World Veterinary Day, which took place on 30 April, is a day about celebrating the crucial work veterinarians do in supporting animal health, animal welfare, people, and the environment.
The theme for World Veterinary Day this year was ‘Strengthening Veterinary Resilience’ – a timely reminder of the unprecedented strain the veterinary industry has felt over the past two years, and the extraordinary role the sector played in the pandemic response.
According to research conducted by Animal Medicines Australia, the pandemic saw pet ownership numbers increase by nearly 20 per cent. The veterinary profession also had to quickly pivot to provide contactless consultations and telehealth services. On top of the many challenges associated with the pandemic, the profession also faced bushfires and floods.
Further to this, research into veterinary mental health showed that 66.6 per cent of respondents said they either have experienced or currently are experiencing a mental health condition, five per cent higher than the national average.
Throughout all this, veterinarians have continued to keep the animals of this country safe.
Pet Industry News wants to hero the visibility and inspiration of World Veterinary Day, so we’re launching a series of profiles on vets from around the country, in the hope that we can raise awareness for the challenges they face and pass on advice to the next generation of veterinarians.
This week we speak to Dr Teagan Lever, Head Vet at Pet Circle.
Pet: What kind of places has your career taken you and what kinds of roles have led you to where you are now?
Dr Lever: Before joining Pet Circle I worked in a variety of clinical settings including mixed animal practice (including dogs, cats, horses, cattle and even camels), as well as primarily small animal (cat and dog) practices in South East Queensland and Canberra.
In 2016, I was lucky enough to get a job at Pet Circle as their in house veterinarian. I had been looking for something a bit different and was drawn to the role as it gave me an opportunity to use my skills and experience in a different way. In 2019, I became Pet Circle’s Head Vet, which involves leading our Vet Squad of 30 registered Australian vets and working with teams across Pet Circle to manage our product range and offering.
Pet: Have there been any highlights or really defining moments of your career so far?
Dr Lever: An early career highlight was performing my first ever dog caesarean on a litter of Great Dane puppies on Christmas morning!
More recently, a big career highlight has been leading the expansion of the Pet Circle Vet Squad during the pandemic. Lots of our customers were looking for pet advice online as they couldn’t get to their vets or in-store and we wanted to help. So we launched online vet video telehealth sessions in April 2020, vet live chat in June 2020, and in January 2022, at the height of the Delta strain, we expanded our live chat service to be available 24 hours a day, 7 days a week.
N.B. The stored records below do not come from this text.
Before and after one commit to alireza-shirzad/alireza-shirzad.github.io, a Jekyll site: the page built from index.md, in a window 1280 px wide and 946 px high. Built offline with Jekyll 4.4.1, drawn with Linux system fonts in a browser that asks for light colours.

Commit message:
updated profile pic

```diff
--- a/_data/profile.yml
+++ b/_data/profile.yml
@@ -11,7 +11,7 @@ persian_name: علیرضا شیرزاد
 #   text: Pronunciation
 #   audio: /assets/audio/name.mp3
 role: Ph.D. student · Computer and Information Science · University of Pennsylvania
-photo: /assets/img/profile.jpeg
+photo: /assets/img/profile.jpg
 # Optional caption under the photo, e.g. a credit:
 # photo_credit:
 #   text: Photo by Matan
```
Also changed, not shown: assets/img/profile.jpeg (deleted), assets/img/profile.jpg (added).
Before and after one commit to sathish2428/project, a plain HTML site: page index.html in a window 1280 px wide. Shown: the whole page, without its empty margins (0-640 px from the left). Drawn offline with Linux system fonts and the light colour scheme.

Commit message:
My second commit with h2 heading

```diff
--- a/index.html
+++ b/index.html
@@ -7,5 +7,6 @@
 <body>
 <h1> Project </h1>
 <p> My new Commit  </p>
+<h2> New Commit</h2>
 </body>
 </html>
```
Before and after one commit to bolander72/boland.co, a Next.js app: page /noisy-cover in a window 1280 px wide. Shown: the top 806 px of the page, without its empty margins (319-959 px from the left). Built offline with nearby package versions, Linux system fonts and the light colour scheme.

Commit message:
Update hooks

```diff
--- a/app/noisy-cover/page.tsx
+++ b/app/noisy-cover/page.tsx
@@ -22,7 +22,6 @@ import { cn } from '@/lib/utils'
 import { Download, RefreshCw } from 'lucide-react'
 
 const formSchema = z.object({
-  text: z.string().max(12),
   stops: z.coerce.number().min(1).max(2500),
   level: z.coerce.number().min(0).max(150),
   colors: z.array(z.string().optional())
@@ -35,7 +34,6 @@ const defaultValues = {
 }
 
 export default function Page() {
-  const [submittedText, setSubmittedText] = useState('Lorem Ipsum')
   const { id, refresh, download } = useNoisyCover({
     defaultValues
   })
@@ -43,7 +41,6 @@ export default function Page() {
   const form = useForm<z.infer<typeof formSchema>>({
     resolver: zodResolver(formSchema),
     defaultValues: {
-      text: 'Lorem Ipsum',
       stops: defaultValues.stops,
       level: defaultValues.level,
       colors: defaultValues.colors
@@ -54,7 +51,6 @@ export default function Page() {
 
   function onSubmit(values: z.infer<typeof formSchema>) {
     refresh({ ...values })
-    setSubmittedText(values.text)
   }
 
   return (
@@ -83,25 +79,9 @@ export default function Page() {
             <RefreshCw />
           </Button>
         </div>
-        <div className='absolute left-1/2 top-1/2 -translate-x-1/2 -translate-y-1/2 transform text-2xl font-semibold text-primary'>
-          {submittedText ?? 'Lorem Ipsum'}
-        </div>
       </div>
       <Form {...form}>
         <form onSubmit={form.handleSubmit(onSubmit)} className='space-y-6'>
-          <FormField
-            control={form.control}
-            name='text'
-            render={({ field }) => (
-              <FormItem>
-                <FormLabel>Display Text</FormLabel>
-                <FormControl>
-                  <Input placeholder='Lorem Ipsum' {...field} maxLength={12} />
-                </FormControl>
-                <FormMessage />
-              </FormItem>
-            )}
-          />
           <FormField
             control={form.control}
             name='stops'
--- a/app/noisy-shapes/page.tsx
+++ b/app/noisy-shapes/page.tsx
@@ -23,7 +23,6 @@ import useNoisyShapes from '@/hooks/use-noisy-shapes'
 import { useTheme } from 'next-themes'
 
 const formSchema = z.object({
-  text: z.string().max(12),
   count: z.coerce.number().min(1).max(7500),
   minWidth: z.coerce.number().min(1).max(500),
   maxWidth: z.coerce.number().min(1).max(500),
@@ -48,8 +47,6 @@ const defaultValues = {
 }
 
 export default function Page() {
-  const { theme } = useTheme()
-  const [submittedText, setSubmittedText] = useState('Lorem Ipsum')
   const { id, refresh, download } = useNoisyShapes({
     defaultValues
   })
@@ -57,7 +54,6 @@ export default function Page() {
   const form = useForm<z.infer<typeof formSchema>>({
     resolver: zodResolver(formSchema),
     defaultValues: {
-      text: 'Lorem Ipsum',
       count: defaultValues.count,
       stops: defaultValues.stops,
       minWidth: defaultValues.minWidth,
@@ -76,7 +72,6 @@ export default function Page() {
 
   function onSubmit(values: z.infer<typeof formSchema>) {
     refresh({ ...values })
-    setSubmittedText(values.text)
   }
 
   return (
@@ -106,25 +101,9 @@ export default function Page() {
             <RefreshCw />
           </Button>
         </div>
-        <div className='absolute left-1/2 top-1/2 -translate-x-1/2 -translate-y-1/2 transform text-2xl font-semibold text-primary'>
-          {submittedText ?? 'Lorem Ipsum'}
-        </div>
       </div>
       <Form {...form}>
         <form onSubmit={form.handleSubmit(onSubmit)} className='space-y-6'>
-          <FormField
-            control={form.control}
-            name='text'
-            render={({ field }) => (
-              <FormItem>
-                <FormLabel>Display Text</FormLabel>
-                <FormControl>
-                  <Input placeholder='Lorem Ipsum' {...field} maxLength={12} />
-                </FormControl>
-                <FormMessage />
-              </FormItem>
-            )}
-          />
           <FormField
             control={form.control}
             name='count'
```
It has been really exciting to grow our Vet Squad offering and increase our team from 8 to over 30 registered Australian vets over the past couple of years. As the only free vet service of its kind in Australia, our squad has helped tens of thousands of Aussie pet parents during the pandemic and I am really proud of this.
Pet: What do you love about what you do?
Dr Lever: I love connecting with pet parents and talking to them about their pets. Being able to provide empathy and education to help them achieve the best outcome for their pets is what gets me up each morning.
I also love that my role allows me to help vets find balance in their working life by providing them an alternative to full time clinical practice.
Pet: What’s next for you – any goals or plans that you hope to achieve over the next 12 months?
Dr Lever: I’d like to continue to expand our veterinary team at Pet Circle to be able to help more pet parents, including doubling the amount of customers we speak to each month.
Pet: What are some of the biggest challenges facing the pet industry? How can the industry work to overcome those?
Dr Lever: A lack of regulation for pet food, treats, supplements and toys means that pet products sometimes put animals at risk. I think making companies adhere to compulsory standards for these would greatly improve the industry and the lives of pets in Australia.
Pet parents are also often given misleading or incorrect advice from sources such as social media. I believe Australian pet owners need more education from reputable sources and that’s where Pet Circle and the industry can provide more value.
Pet: Do you have any thoughts on how we can work to overcome the national vet shortage in Australia?
Dr Lever: I believe the key to overcoming the vet shortage is to address the reasons that veterinarians leave practice in Australia, namely stress and burnout, poor work life balance, and low remuneration. We need to find ways to offer Australian vets flexible working arrangements and pay that is commensurate with their experience and knowledge.
Pet: What advice would you offer to an aspiring veterinarian?
Dr Lever: Follow your passion but make sure you have a life outside of work too! Be prepared to negotiate working arrangements that suit you and find a mentor or someone with experience to debrief with after hard days. Don’t accept that just because your boss worked 60-hour weeks as a new grad that you have to do that as well.
Pet: How did you celebrate National Vet Day?
Dr Lever: This year National Vet Day fell on a Saturday so I spent it with my family – something I may not have been able to do in clinical practice. We also celebrated our Pet Circle Vet Squad and the amazing work they do by sending out an email to our customer base to thank our vets and encourage our customers to also thank theirs.